In May, country superstar Jason Aldean released a single called “Try That in a Small Town,” with lyrics that paint contemporary urban life as a landscape of crime and mayhem: “Sucker punching somebody on the sidewalk / Karjak old lady at a red light.”
“You think you’re tough,” Aldean sings. Well, try that in a small town.
Initially, the track received relatively little notice, landing at No. 35 on Billboard’s Hot Country Songs chart. That changed last week, after the song music video It became a culture war battleground, with some accusing Aldian – one of the country’s biggest hitmakers for nearly two decades – of using racist dog whistle tactics and the singer defending himself as the latest victim of an out-of-control “cancel culture”.

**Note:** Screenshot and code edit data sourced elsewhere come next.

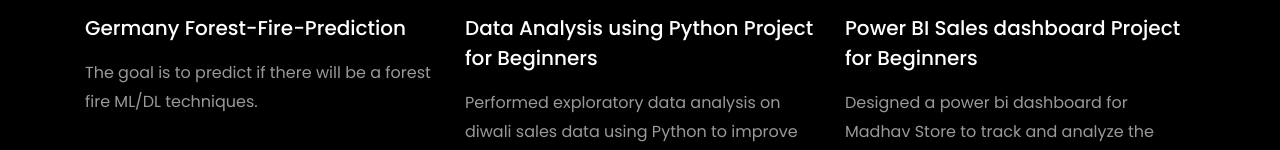
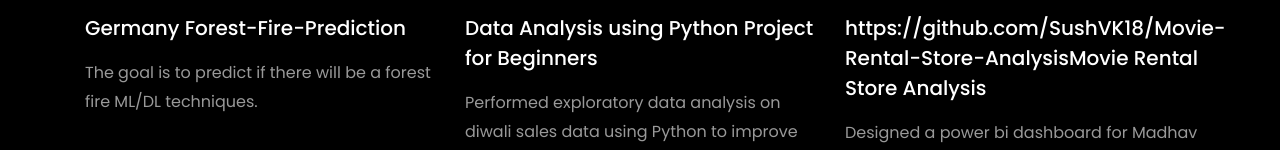
Before and after one commit to SushVK18/SusheelAmingad.github.io, a plain HTML site: page index.html in a window 1280 px wide. Shown: the part 5098-5248 px from the top of the page. Drawn offline with Linux system fonts and the light colour scheme; files whose address does not match are found by name.

Commit message:
Power Bi Update

```diff
--- a/index.html
+++ b/index.html
@@ -475,11 +475,11 @@
           </div>
           <div class="col-md-4 d-flex ftco-animate">
           	<div class="blog-entry">
-              <a href="https://github.com/rishabhnmishra/Madhav_Store_Analysis_PowerBI/blob/main/Madhav%20Store%20dashboard.jpg" class="block-20 zoom-effect" style="background-image: url('images/proj_3.jpg');">
+              <a href="https://github.com/SushVK18/Movie-Rental-Store-Analysis" class="block-20 zoom-effect" style="background-image: url('images/proj_3.jpg');">
               </a>
               <div class="text mt-3 float-right d-block">
 
-                <h3 class="heading"><a href="https://github.com/rishabhnmishra/Madhav_Store_Analysis_PowerBI/blob/main/Madhav%20Store%20dashboard.jpg">Power BI Sales dashboard Project for Beginners</a></h3>
+                <h3 class="heading">https://github.com/SushVK18/Movie-Rental-Store-Analysis<a href="">Movie Rental Store Analysis</a></h3>
                 <p>Designed a power bi dashboard for Madhav Store to track and analyze the online sales data acorss India.</p>
               </div>
             </div>
@@ -501,7 +501,7 @@
 			</div>
 			<div class="col-md-4 d-flex ftco-animate">
 				<div class="blog-entry justify-content-end">
-				<a href="https://github.com/rishabhnmishra/customer_segmentation/blob/main/Customer_Segmentation-final.ipynb" class="block-20 zoom-effect" style="background-image: url('images/proj_5.jpg');">
+				<a href="https://github.com/SushVK18/Forecasting-Time-Series/tree/main" class="block-20 zoom-effect" style="background-image: url('images/proj_5.jpg');">
 				</a>
 				<div class="text mt-3 float-right d-block">
 
```
Also changed, not shown: images/proj_5.jpg (deleted), images/proj_5.png (added).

The controversy has led to an Aldean song rush, with both streams and downloads exploding over the past week. “Try That in a Small Town” debuted at number two on the Hot 100, Aldean’s all-time best showing on the all-genre Billboard pop chart, beating out current hits by Olivia Rodrigo and Morgan Whalen. Aldean was only surpassed this week by South Korean boy band BTS’s Jung Kook, whose debut single “Seven” opened at number one.
The video for “Try That”, released on July 14, opens with Aldean performing in front of a stately building draped in the American flag; The structure was soon identified as the Morey County Courthouse in Columbia, Tenn. In 1927, a young black man named Henry Choate was lynched by a vigilante group after being accused – wrongly, historians believe – of raping a white girl.

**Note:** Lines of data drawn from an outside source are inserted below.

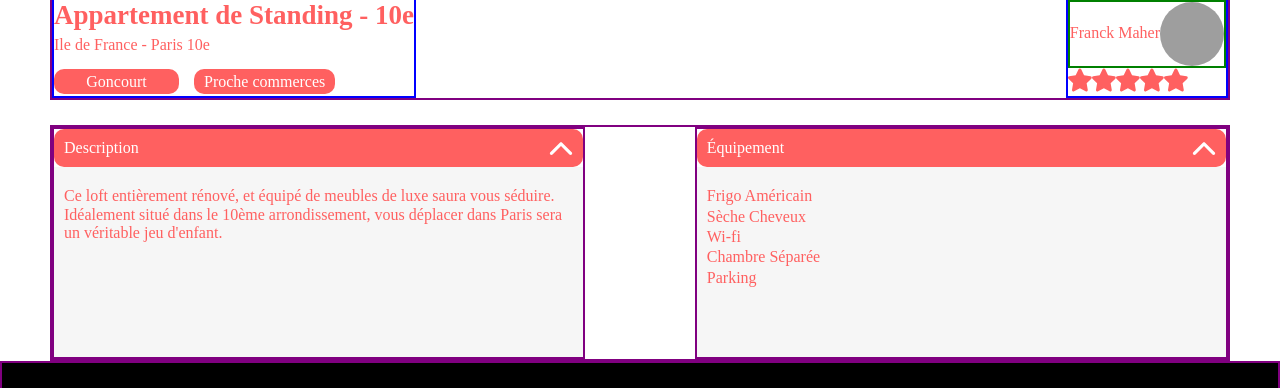
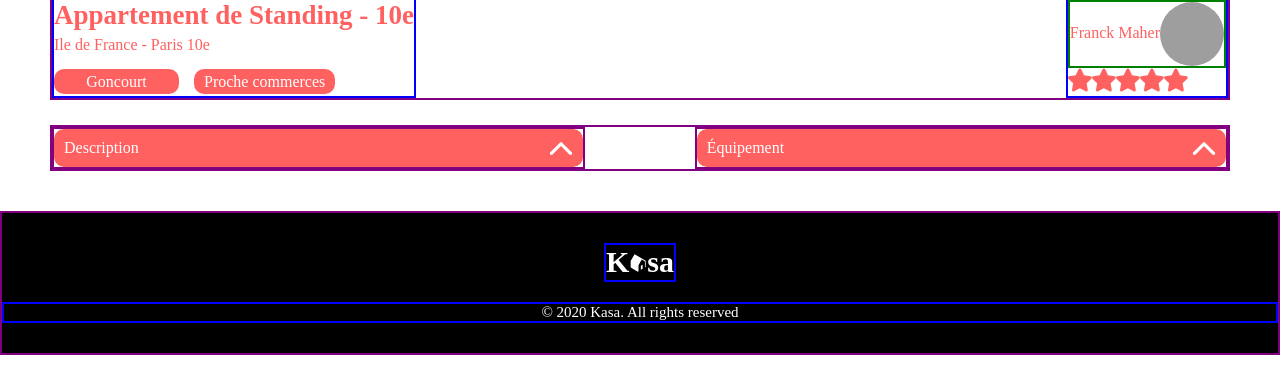
Before and after one commit to matthieuClio/Kasa, a React (Vite) app: page /accomodation/0979876d in a window 1280 px wide. Shown: the part 564-952 px from the top of the page. After the commit the page ends 919 px from the top, so only its background shows below. Built offline with nearby package versions, Linux system fonts and the light colour scheme; grey boxes are pictures that could not be loaded; a web font is replaced by a local one.

Commit message:
Feat (accomodation) : add animation on details component.

```diff
--- a/src/assets/sass/component/component.scss
+++ b/src/assets/sass/component/component.scss
@@ -199,22 +199,46 @@
         background-color: $details-background;
         border-radius: 10px;
         color: $details-color;
+        transition: all 0.5s;
 
         &__icon {
             width: 24px;
             height: 13px;
             cursor: pointer;
+            transition: all 0.5s;
         }
     }
 
     &__informations {
-        padding: 20px 10px 20px 10px;
-        min-height: 150px;
-        background-color: #F6F6F6;
+        padding: 0 10px 0 10px;
+        transition: all 0.5s;
+        transform: translateY(0%);
+        height: 0;
+        transform-origin: top;
+        background-color: $details-informations-background;
         color: $details-informations-color;
+        overflow: hidden;
+
+        &__description {
+            line-height: 23px;
+        }
 
         &__equipements {
-            padding-bottom: 2px;
+            line-height: 23px;
         }
     }
 }
+
+// Details : animation
+.details-container-information-animation {
+    height: 150px;
+    padding: 20px 10px 20px 10px;
+}
+
+.details-container-icon-animation {
+    transform: rotate(180deg);
+}
+
+.detail-container-contain-animation {
+    border-radius: 3px;
+}
--- a/src/assets/sass/pages/page.scss
+++ b/src/assets/sass/pages/page.scss
@@ -49,6 +49,7 @@
         display: flex;
         flex-wrap: wrap;
         justify-content: space-between;
+        margin-bottom: 40px;
     }
 }
 
--- a/src/assets/sass/utils/utils.scss
+++ b/src/assets/sass/utils/utils.scss
@@ -32,6 +32,7 @@ $rating-active: #FF6060;
 $details-background: #FF6060;
 $details-color: #FFFFFF;
 $details-informations-color: #FF6060;
+$details-informations-background: #F6F6F6;
 
 // FACTORED
 // ........
--- a/src/component/Details.jsx
+++ b/src/component/Details.jsx
@@ -1,26 +1,40 @@
+import { useState } from 'react'
 import PropTypes from 'prop-types'
 
 export default function Details ({ detailsTitle, textDescription, equipments }) {
+    const [isActive, setIsActive] = useState(false)
+
+    function animation () {
+        setIsActive(current => !current)
+    }
 
     return (
         <>
             <div className="details-container">
-                <div className="details-container__contain">
+                {/* Title */}
+                <div className={isActive?'details-container__contain detail-container-contain-animation':'details-container__contain'}>
                     {detailsTitle}
-                    <img src="/image/arrow-up.svg" className="details-container__contain__icon" />
+                    <img
+                        src="/image/arrow-up.svg"
+                        onClick={animation}
+                        className={isActive?'details-container__contain__icon details-container-icon-animation':'details-container__contain__icon'}
+                    />
                 </div>
 
-                <div className="details-container__informations">
+                {/* Container */}
+                <div className={isActive?'details-container__informations details-container-information-animation': 'details-container__informations'}>
                     {
                         // Show textDescription if have it
-                        textDescription?textDescription:
-
+                        textDescription?
+                        (<div className="details-container__informations__description">
+                            {textDescription}
+                        </div>):
                         // Else show equipement
-                        equipments.map((element, index) => (
+                        (equipments.map((element, index) => (
                             <div key={`${element}-${index}`} className="details-container__informations__equipements">
                                 {element}
                             </div>
-                        ))
+                        )))
                     }
                 </div>
             </div>
--- a/src/component/Gallery.jsx
+++ b/src/component/Gallery.jsx
@@ -8,6 +8,7 @@ export default function Gallery ({ picturesSrc }) {
     // Change picture
     // (not in a script file cause of State modification)
     function changePicture (pictureToDisplay) {
+
         // We are to the first and want go to the last picture
         if (pictureToDisplay < 0) {
             setCurrentPicture(nbPictures -1)
```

The video shows montage after montage of violent street protests, robberies, and people antagonizing police officers in riot gear. These scenes are juxtaposed with images of American flags flying, children playing, and what appears to be a TV news clip about farmers helping a neighbor.

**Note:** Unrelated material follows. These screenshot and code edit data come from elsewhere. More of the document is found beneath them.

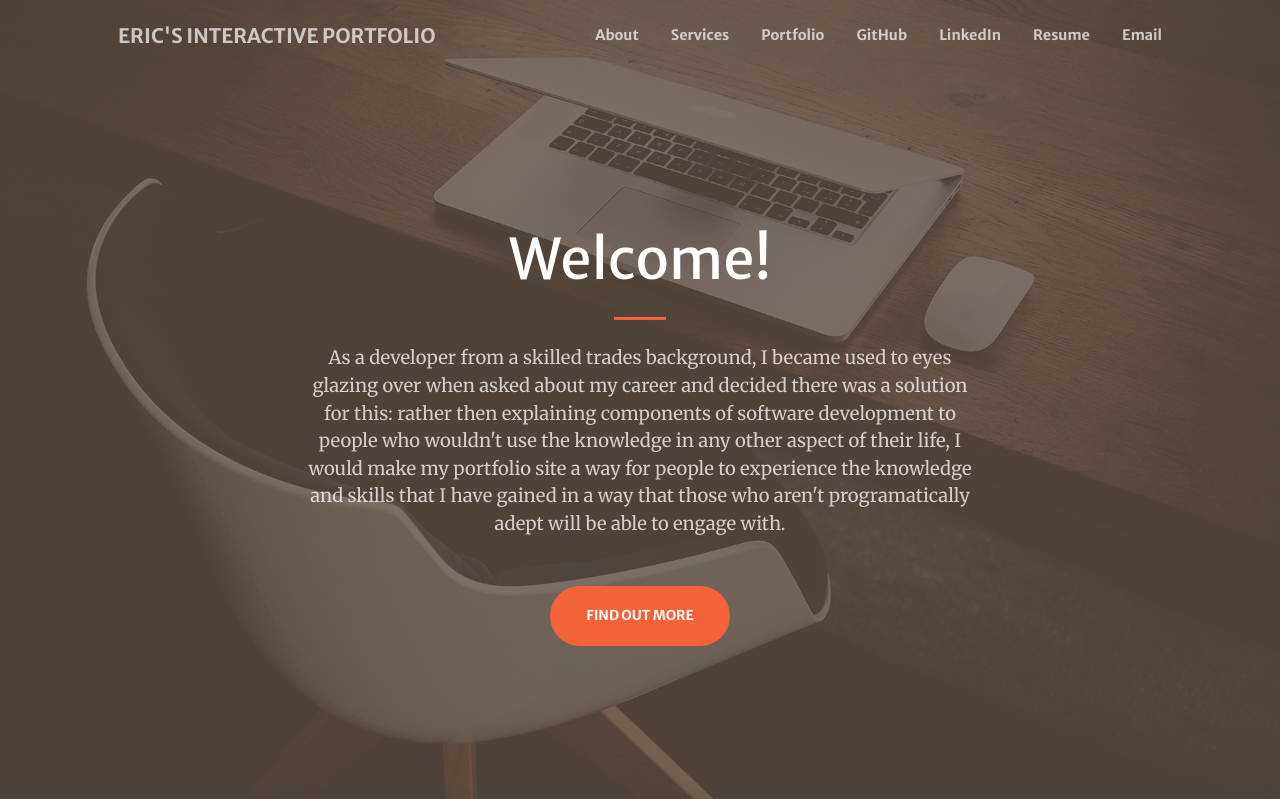
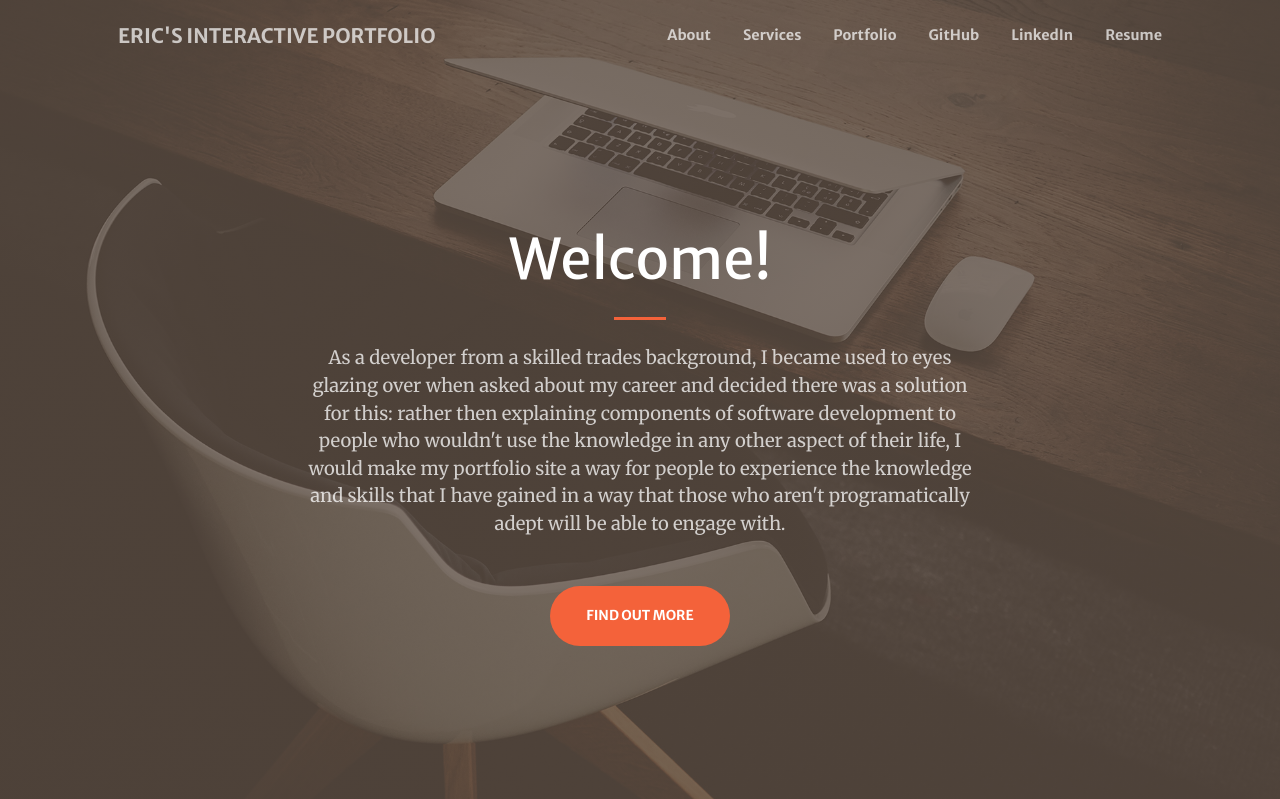
Before and after one commit to ETAnderson/mysite, a Django app: page / in a window 1280 px wide. Shown: the top 799 px of the page. Run offline with Django 3.2, Linux system fonts and the light colour scheme; some libraries are stand-ins or nearby versions.

Commit message:
cleaned up the navbar a bit to reduce clutter/busyness

```diff
--- a/mysite/templates/home.html
+++ b/mysite/templates/home.html
@@ -34,7 +34,7 @@
                         <li class="nav-item"><a class="nav-link" href="https://github.com/ETAnderson">GitHub</a></li>
                         <li class="nav-item"><a class="nav-link" href="https://www.linkedin.com/in/eric-anderson-10862b20b/">LinkedIn</a></li>
                         <li class="nav-item"><a class="nav-link" href="{%static 'files/Eric_Anderson_CV.pdf' %}" download>Resume</a></li>
-                        <li class="nav-item"><a class="nav-link" href='mailto:anderson.eric.t@gmail.com'>Email</a></li>
+                        <!-- <li class="nav-item"><a class="nav-link" href='mailto:anderson.eric.t@gmail.com'>Email</a></li> -->
                     </ul>
                 </div>
             </div>
```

Three days after its release, the video was pulled from rotation on Country Music Television, without explanation. But it was widely criticized as a veiled attack on the Black Lives Matter protests in 2020.
Justin Jones, Representative of Tennessee, wrote on Twitter that lawmakers “have an obligation to condemn Jason Aldean’s hideous song advocating racial violence. What a shameful vision of gun extremism and vigilanteism.”
Aldean, 46, has denied that race plays any role in the lyrics, or that “Try That” is a “pro-homicide song,” he says on social media“These references are not only baseless, but dangerous.”
Some artists, including the country singer, defended him Cody Johnsonwho said in concert, “If being a patriot makes you an outlaw, then by God I’d be an outlaw.” Ted Nugentwho relishes any quarrels with liberals, said on Fox News: “Stupids hate Jason Aldean’s song because they hate it when we resist violence.”
At a concert in Cincinnati on Friday, Aldean was defiant. “Cancel culture is a thing,” he said he told the crowd at the Riverbend Music Center. “It’s something where if people don’t like what you say, they try and make sure they can unsubscribe you, which means trying to ruin your life, screw everything up.”
“What I’m proud of is American,” he added. “I love our country, and I want to see it restored to the way it was before all of this [expletive] It started happening to us.” “United States of America” anthems sang in the grandstand.
As the controversy surrounding “Try That in a Small Town” boiled over last week, so did the song’s consumption metrics. according to paintingWhen the video was released, the track was getting around 1,000 downloads and 200,000 streams per day in the US. But that Week closed With 228,000 sales—up more than 27,000 percent from the previous week—and 11.6 million streams, according to data from tracking service Luminate.
While Aldean has long published country songs, “Try That” is his first song to hit the top 10 of the main Hot 100 since 2011, when “Dirt Road Anthem” hit No. 7 (Aldean’s latest single, “That’s What Tequila Does,” peaked at No. 77 earlier this year).
“Seven,” by Jung Kook and featuring Latto, opened at number one on the singles chart with 21.9 million streams, 153,000 sales—as both downloads and CD singles—and a radio audience of 6.4 million in the United States.
On the latest album chart, Taylor Swift holds the top spot for a second week with “Speak Now (Taylor Version),” which has racked up the equivalent of 121,000 sales in the US, including 96 million streams and 47,000 copies sold as a complete package, according to Luminate. It is the third entry in Swift’s project to re-record her first six albums, each of which went to No. 1.
Swift has three other albums in the Top 10: “Midnights,” her latest studio album, is No. 4, “Lover” is No. 6 and “Folklore” is No. 10.
Wallen’s latest album, “One Thing at a Time” was at No. 2, while his previous album, “Dangerous: The Double Album”, was No. 5. As for the album “Génesis” by Mexican composer Peso Pluma, it took third place.